§ **Work request**: With no line omitted, restate the records below exactly as they appear.

(Difference listings)
:::::

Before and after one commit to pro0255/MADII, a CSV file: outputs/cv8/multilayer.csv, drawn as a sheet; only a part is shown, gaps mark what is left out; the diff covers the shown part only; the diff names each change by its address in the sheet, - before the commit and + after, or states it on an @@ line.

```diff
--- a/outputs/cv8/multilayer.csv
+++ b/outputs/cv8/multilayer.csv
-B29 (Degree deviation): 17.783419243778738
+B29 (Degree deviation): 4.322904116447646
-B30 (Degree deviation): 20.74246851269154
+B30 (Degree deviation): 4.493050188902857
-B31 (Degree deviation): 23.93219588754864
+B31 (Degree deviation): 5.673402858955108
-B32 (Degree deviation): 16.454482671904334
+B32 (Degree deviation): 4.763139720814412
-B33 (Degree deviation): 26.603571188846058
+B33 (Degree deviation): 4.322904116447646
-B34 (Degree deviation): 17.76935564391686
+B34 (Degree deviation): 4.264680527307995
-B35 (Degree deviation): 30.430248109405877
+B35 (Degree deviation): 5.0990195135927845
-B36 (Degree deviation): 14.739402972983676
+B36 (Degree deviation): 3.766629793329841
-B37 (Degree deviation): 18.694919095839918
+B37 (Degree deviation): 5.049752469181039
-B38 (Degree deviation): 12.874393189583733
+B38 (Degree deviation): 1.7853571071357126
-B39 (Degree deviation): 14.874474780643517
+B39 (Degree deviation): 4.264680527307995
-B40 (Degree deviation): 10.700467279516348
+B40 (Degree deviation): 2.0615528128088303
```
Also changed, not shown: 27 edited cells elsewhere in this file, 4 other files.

:::::

§ **Answer box**:
Before and after one commit to pro0255/MADII, a CSV file: outputs/cv8/multilayer.csv, drawn as a sheet; only a part is shown, gaps mark what is left out; the diff covers the shown part only; the diff names each change by its address in the sheet, - before the commit and + after, or states it on an @@ line.

```diff
--- a/outputs/cv8/multilayer.csv
+++ b/outputs/cv8/multilayer.csv
-B29 (Degree deviation): 17.783419243778738
+B29 (Degree deviation): 4.322904116447646
-B30 (Degree deviation): 20.74246851269154
+B30 (Degree deviation): 4.493050188902857
-B31 (Degree deviation): 23.93219588754864
+B31 (Degree deviation): 5.673402858955108
-B32 (Degree deviation): 16.454482671904334
+B32 (Degree deviation): 4.763139720814412
-B33 (Degree deviation): 26.603571188846058
+B33 (Degree deviation): 4.322904116447646
-B34 (Degree deviation): 17.76935564391686
+B34 (Degree deviation): 4.264680527307995
-B35 (Degree deviation): 30.430248109405877
+B35 (Degree deviation): 5.0990195135927845
-B36 (Degree deviation): 14.739402972983676
+B36 (Degree deviation): 3.766629793329841
-B37 (Degree deviation): 18.694919095839918
+B37 (Degree deviation): 5.049752469181039
-B38 (Degree deviation): 12.874393189583733
+B38 (Degree deviation): 1.7853571071357126
-B39 (Degree deviation): 14.874474780643517
+B39 (Degree deviation): 4.264680527307995
-B40 (Degree deviation): 10.700467279516348
+B40 (Degree deviation): 2.0615528128088303
```
Also changed, not shown: 27 edited cells elsewhere in this file, 4 other files.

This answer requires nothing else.